Go to the INSERT EFFECTS section and click on one of the blank inserts and select EQ>1 BAND EQ: 

Set the FREQUENCY to 120hz, the BANDWIDTH to 1.0 and the GAIN to -6.0. When you play now you should now hear much less of that low end “bump” on the attacks of every note. Play with the frequency, bandwidth and gain settings to get a feel for what they’re doing to the sound. Also take note that you could do this in the GROUP INSERTFX section and attach modulators to it to change the response as you go up in pitch (EXTERNAL SOURCES>KEY POSITION), or as your breath intensity gets harder (EXTERNAL SOURCES>MIDI CC>CC#2), etc. There really is no limit to the number of ways you can use MODULATORS to effect the sound.
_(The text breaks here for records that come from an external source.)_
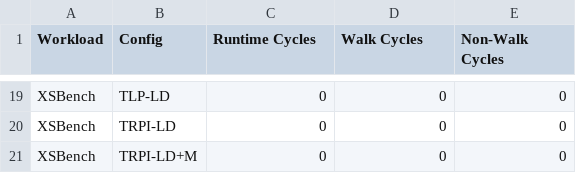
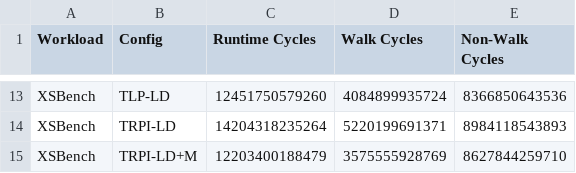
Before and after one commit to mitosis-project/mitosis-asplos20-artifact, a CSV file: evaluation/reference/figure11/figure11_absolute.csv, drawn as a sheet; only a part is shown, gaps mark what is left out; addresses are those after the commit; the diff covers the shown part only; the diff names each change by its address in the sheet, - before the commit and + after, or states it on an @@ line.

```diff
--- a/evaluation/reference/figure11/figure11_absolute.csv
+++ b/evaluation/reference/figure11/figure11_absolute.csv
-C13 (Runtime Cycles): 0
+C13 (Runtime Cycles): 12451750579260
-D13 (Walk Cycles): 0
+D13 (Walk Cycles): 4084899935724
-E13 (Non-Walk Cycles): 0
+E13 (Non-Walk Cycles): 8366850643536
-C14 (Runtime Cycles): 0
+C14 (Runtime Cycles): 14204318235264
-D14 (Walk Cycles): 0
+D14 (Walk Cycles): 5220199691371
-E14 (Non-Walk Cycles): 0
+E14 (Non-Walk Cycles): 8984118543893
-C15 (Runtime Cycles): 0
+C15 (Runtime Cycles): 12203400188479
-D15 (Walk Cycles): 0
+D15 (Walk Cycles): 3575555928769
-E15 (Non-Walk Cycles): 0
+E15 (Non-Walk Cycles): 8627844259710
```
Also changed, not shown: 6 removed rows and 27 edited cells elsewhere in this file, evaluation/reference/figure10/figure10a_absolute.csv, evaluation/reference/figure10/figure10b_absolute.csv, 7 other files.
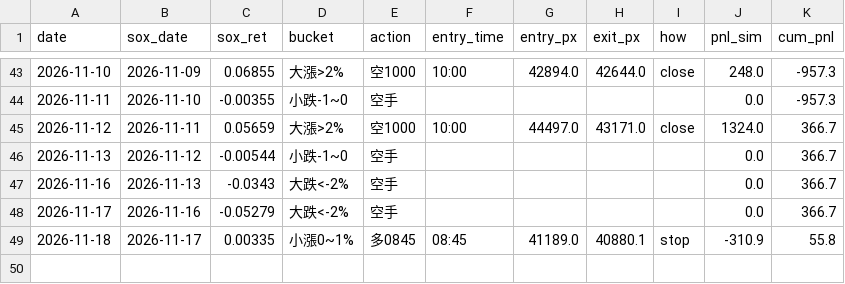
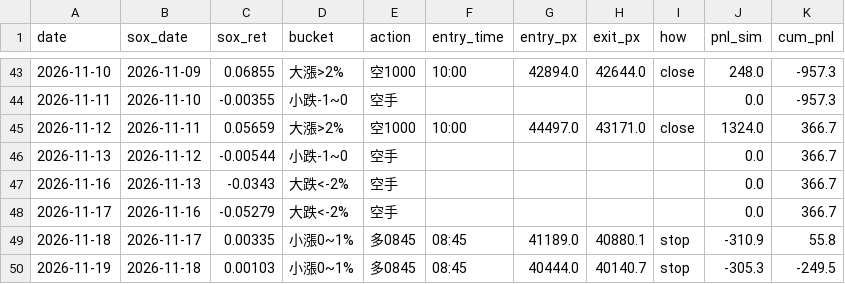
Before and after one commit to shihpc/taiwan-backtest, a CSV file: walkforward/ledger_shadow_1rbe.csv, drawn as a sheet; only a part is shown, gaps mark what is left out; the diff names each change by its address in the sheet, - before the commit and + after, or states it on an @@ line.

```diff
--- a/walkforward/ledger_shadow_1rbe.csv
+++ b/walkforward/ledger_shadow_1rbe.csv
+row 50: 2026-11-19 | 2026-11-18 | 0.00103 | 小漲0~1% | 多0845 | 08:45 | 40444.0 | 40140.7 | stop | -305.3 | -249.5
```
Also changed, not shown: walkforward/ledger_shadow_1rbe_ts.csv.
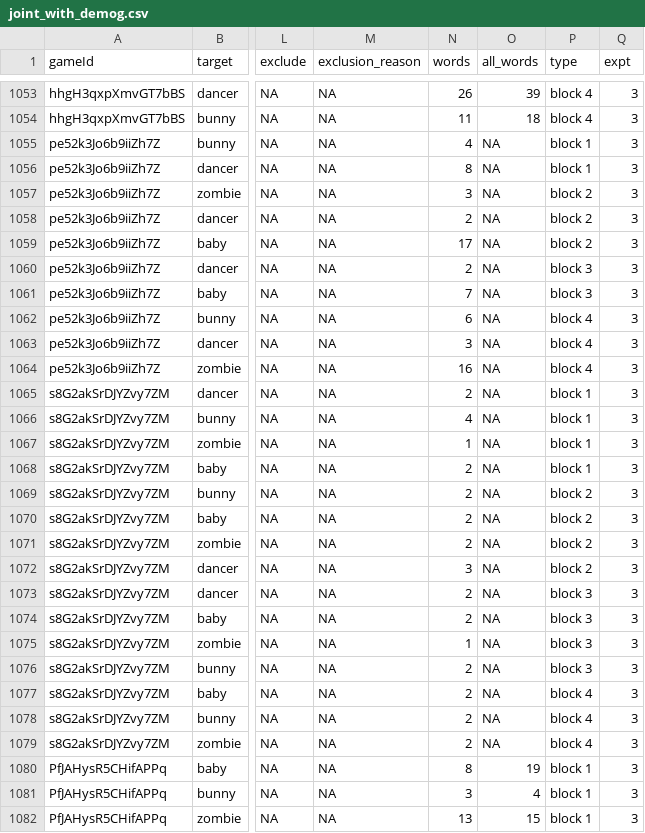
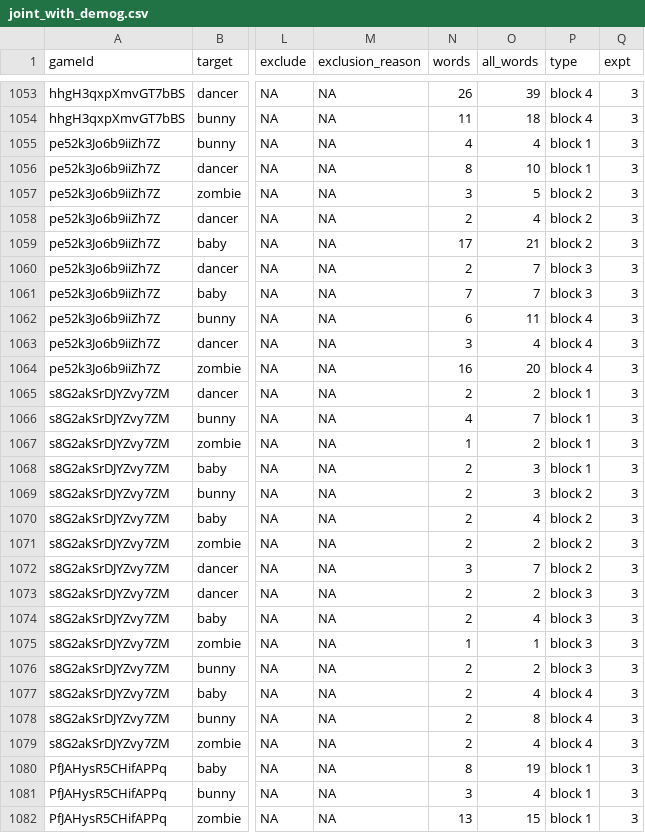
Before and after one commit to vboyce/kid-tangrams, a CSV file: data/processed_for_paper/joint_with_demog.csv, drawn as a sheet; only a part is shown, gaps mark what is left out; the diff names each change by its address in the sheet, - before the commit and + after, or states it on an @@ line.

```diff
--- a/data/processed_for_paper/joint_with_demog.csv
+++ b/data/processed_for_paper/joint_with_demog.csv
-O1055 (all_words): NA
+O1055 (all_words): 4
-O1056 (all_words): NA
+O1056 (all_words): 10
-O1057 (all_words): NA
+O1057 (all_words): 5
-O1058 (all_words): NA
+O1058 (all_words): 4
-O1059 (all_words): NA
+O1059 (all_words): 21
-O1060:O1061 (all_words): NA
+O1060:O1061 (all_words): 7
-O1062 (all_words): NA
+O1062 (all_words): 11
-O1063 (all_words): NA
+O1063 (all_words): 4
-O1064 (all_words): NA
+O1064 (all_words): 20
-O1065 (all_words): NA
+O1065 (all_words): 2
-O1066 (all_words): NA
+O1066 (all_words): 7
-O1067 (all_words): NA
+O1067 (all_words): 2
-O1068:O1069 (all_words): NA
+O1068:O1069 (all_words): 3
-O1070 (all_words): NA
+O1070 (all_words): 4
-O1071 (all_words): NA
+O1071 (all_words): 2
-O1072 (all_words): NA
+O1072 (all_words): 7
-O1073 (all_words): NA
+O1073 (all_words): 2
-O1074 (all_words): NA
+O1074 (all_words): 4
-O1075 (all_words): NA
+O1075 (all_words): 1
-O1076 (all_words): NA
+O1076 (all_words): 2
-O1077 (all_words): NA
+O1077 (all_words): 4
-O1078 (all_words): NA
+O1078 (all_words): 8
-O1079 (all_words): NA
+O1079 (all_words): 4
```
Also changed, not shown: data/expt_1/pre_sbert.csv, data/expt_2/pre_sbert.csv, 52 other files.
This might be where using another breath controller CC, i.e., modulation (#1) or expression (#11) could come in handy. Play with assigning different controllers to different destinations and see what happens. Don’t forget the INTENSITY SLIDERS as well as the SHAPER TABLES and all the cool things you can do with those to define and refine the responsiveness of each assignment. 

And there ya have it! At this point you should have a very basic, yet usable sound. Used as a starting point, with some experimentation and the addition of some effects (reverbs, delays, etc) there is no reason this sound can’t evolve to become a very useful core sound in your toolbox. Most importantly, with some patience and time spent tweaking a variation on this can become YOUR sound, differentiated from most of the other stuff out there by your taste and your ears and can go a long way towards the beginning of a unique sonic identity on the EWI. Have fun! 

Feel free to comment and ask questions below. I’ll be glad to answer as many as I can. Happy EWI’ing!